Task item = Of the lines in the data below, count the ones holding the string "QWidget", and answer with that number only.
(Data listing)
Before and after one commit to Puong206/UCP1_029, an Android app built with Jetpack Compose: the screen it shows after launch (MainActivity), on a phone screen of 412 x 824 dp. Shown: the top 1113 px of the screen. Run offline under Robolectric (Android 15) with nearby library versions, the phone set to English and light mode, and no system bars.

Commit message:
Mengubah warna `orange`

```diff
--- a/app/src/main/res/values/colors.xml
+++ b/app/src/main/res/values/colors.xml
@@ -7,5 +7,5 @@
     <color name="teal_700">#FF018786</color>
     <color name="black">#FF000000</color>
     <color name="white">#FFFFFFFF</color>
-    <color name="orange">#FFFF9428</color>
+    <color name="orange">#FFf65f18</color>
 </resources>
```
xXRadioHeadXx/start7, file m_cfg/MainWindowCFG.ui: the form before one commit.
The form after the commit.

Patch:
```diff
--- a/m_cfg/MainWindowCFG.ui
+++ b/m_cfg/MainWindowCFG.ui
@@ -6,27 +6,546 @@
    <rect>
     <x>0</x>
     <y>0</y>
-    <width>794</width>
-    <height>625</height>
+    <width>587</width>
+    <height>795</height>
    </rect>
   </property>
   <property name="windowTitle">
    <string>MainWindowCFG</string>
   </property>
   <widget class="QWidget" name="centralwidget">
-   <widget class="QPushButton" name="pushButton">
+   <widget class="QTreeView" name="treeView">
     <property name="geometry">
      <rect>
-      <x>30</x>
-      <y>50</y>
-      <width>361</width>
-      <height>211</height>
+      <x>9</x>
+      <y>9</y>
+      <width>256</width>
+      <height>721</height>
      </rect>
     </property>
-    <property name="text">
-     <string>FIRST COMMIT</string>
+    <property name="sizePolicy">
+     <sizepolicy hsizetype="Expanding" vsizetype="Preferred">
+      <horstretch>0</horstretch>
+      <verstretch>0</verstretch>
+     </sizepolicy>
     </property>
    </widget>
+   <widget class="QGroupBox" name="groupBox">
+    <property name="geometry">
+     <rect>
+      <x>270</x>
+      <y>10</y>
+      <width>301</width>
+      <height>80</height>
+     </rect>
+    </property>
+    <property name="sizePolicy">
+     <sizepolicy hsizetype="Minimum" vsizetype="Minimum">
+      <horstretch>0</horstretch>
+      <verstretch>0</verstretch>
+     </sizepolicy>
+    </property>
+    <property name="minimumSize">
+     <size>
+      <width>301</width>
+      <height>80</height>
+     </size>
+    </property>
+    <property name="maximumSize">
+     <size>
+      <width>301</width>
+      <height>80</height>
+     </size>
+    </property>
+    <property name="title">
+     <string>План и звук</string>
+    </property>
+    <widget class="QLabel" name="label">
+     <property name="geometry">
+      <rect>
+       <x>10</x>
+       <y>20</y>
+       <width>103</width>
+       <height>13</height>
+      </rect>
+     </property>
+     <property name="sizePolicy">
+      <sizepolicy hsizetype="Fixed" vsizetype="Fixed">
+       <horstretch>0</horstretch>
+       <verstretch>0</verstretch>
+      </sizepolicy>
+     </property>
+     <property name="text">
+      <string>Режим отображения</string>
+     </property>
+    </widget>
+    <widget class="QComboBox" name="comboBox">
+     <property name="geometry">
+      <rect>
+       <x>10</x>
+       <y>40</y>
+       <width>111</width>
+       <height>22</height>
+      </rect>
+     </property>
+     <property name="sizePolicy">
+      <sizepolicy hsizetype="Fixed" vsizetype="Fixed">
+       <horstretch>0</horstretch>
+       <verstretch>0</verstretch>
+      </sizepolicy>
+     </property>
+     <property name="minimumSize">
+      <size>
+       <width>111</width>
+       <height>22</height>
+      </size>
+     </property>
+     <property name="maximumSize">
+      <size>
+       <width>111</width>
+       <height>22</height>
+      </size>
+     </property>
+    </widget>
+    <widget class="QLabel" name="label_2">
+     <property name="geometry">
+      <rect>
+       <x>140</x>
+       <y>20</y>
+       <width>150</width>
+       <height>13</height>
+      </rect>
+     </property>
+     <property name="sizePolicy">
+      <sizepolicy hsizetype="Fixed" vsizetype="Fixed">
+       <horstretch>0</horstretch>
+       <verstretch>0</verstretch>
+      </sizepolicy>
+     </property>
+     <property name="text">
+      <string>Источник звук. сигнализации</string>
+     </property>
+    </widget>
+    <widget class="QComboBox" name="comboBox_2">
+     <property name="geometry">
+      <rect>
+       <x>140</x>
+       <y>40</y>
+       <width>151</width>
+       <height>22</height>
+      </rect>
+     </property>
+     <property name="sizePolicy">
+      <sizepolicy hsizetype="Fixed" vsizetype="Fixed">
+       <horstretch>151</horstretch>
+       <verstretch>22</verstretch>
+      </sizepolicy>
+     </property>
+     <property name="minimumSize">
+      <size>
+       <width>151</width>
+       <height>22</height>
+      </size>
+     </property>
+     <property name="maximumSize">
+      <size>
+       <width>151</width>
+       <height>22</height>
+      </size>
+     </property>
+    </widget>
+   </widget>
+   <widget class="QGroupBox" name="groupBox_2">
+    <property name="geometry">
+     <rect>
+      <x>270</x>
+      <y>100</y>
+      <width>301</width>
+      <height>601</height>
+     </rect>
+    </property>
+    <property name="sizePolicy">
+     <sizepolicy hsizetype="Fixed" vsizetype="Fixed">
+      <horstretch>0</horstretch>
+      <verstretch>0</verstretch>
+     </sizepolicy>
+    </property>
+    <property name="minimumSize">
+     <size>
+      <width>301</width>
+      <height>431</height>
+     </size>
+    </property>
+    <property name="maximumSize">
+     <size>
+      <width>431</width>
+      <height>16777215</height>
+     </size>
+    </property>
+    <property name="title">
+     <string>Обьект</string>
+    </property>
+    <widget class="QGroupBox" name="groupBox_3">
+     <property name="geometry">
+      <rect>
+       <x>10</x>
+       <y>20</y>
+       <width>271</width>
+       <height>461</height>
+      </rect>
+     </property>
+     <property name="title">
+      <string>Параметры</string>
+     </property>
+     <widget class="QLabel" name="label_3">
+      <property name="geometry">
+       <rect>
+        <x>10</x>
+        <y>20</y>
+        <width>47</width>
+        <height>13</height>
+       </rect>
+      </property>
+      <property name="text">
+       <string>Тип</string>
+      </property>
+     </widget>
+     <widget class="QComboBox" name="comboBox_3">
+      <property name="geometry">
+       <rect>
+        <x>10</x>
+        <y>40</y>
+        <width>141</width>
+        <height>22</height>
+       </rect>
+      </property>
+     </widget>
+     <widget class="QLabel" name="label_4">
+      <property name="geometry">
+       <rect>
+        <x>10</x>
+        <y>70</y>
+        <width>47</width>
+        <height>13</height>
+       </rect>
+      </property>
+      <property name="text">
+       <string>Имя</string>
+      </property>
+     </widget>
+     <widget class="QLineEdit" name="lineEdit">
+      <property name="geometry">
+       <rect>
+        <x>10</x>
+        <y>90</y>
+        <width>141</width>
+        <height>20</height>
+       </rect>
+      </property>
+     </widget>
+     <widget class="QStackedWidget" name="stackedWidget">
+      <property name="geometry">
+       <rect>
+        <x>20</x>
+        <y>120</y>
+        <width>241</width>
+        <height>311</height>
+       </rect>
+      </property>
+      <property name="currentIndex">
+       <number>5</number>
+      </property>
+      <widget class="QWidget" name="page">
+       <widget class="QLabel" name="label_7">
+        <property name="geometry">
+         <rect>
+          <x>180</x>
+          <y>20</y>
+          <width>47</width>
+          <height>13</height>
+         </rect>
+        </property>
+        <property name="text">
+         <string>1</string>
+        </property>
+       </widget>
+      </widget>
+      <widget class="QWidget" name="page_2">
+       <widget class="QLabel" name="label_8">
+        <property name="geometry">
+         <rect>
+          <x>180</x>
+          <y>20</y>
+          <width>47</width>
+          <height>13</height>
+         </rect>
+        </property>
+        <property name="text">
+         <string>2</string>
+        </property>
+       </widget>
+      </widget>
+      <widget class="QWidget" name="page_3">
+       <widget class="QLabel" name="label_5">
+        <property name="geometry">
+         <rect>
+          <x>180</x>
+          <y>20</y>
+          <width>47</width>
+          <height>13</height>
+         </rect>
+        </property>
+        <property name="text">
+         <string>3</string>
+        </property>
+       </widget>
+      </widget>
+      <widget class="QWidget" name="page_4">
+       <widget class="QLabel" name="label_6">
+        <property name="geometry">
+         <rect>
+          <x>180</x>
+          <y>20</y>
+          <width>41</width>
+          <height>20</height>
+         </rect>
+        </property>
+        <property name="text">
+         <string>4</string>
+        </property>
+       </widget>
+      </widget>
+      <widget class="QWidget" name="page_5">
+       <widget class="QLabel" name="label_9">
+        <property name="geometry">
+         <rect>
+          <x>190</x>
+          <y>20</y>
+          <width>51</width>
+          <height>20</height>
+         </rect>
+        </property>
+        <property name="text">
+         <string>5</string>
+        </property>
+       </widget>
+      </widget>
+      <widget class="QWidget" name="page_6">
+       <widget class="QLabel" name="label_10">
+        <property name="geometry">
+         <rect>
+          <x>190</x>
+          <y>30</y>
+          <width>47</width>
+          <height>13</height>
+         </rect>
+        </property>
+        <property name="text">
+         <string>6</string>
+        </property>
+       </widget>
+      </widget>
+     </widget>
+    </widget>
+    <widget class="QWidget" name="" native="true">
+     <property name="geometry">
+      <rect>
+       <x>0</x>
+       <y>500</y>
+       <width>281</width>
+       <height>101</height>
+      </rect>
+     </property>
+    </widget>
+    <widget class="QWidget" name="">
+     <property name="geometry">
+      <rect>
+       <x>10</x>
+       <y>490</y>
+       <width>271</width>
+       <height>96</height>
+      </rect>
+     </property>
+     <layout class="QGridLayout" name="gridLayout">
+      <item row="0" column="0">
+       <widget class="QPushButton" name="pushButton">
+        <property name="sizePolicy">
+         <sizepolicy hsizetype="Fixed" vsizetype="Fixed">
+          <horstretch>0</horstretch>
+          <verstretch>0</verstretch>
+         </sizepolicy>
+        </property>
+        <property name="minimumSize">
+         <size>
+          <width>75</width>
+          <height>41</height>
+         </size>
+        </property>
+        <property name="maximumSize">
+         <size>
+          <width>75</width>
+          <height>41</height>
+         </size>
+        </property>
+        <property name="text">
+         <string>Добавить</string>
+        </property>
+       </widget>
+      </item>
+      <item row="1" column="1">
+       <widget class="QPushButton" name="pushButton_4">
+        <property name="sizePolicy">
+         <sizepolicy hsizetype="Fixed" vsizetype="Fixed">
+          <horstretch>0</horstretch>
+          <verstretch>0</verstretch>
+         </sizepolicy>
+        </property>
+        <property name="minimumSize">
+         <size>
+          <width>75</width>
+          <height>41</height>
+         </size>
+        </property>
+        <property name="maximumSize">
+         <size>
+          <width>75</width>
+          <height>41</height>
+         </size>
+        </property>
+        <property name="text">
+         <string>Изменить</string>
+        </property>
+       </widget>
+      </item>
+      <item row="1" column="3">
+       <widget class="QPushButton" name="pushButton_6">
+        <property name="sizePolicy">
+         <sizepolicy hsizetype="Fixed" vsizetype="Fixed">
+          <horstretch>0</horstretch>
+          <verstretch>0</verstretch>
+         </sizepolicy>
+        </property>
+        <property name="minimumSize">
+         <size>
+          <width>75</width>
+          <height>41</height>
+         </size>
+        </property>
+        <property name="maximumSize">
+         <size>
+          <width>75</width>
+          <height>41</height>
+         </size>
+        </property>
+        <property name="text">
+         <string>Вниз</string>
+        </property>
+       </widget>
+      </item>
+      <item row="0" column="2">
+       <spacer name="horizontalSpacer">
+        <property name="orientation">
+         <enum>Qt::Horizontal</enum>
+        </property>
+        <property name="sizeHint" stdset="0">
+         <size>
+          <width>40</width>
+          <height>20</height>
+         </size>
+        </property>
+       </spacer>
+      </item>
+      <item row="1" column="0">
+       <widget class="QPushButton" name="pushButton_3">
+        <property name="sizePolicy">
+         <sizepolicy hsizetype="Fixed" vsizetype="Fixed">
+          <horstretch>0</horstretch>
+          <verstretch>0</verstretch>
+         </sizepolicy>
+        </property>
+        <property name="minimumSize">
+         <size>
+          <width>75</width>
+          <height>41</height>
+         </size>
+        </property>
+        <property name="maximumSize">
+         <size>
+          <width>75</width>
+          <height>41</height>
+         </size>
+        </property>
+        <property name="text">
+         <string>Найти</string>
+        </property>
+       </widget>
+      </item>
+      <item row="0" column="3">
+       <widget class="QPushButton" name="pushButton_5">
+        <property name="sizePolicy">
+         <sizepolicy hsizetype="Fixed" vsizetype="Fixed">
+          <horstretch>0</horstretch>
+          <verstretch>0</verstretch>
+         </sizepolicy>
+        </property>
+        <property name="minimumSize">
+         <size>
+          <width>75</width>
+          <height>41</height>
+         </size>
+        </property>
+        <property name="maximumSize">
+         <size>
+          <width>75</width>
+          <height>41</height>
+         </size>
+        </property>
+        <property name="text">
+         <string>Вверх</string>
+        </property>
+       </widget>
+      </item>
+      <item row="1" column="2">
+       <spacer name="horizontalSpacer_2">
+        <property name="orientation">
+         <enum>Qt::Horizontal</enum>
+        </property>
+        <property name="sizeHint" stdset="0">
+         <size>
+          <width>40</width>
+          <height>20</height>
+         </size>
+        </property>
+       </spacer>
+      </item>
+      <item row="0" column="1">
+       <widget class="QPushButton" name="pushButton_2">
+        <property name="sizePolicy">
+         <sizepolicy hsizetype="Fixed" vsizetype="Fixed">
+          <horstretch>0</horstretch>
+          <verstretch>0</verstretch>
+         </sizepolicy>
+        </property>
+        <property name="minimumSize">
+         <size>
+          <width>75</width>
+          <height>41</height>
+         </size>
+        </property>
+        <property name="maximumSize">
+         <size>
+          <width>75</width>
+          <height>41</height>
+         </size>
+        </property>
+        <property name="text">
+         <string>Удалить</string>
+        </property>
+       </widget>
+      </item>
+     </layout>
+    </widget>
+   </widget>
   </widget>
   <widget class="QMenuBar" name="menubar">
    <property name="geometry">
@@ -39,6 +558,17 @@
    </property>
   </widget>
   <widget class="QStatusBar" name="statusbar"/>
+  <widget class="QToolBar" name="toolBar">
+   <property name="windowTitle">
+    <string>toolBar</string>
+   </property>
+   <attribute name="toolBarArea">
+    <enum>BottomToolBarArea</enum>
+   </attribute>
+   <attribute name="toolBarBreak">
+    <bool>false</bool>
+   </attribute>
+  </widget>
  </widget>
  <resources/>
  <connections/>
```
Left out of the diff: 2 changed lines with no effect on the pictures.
(End Data listing)
Result of this exercise = 9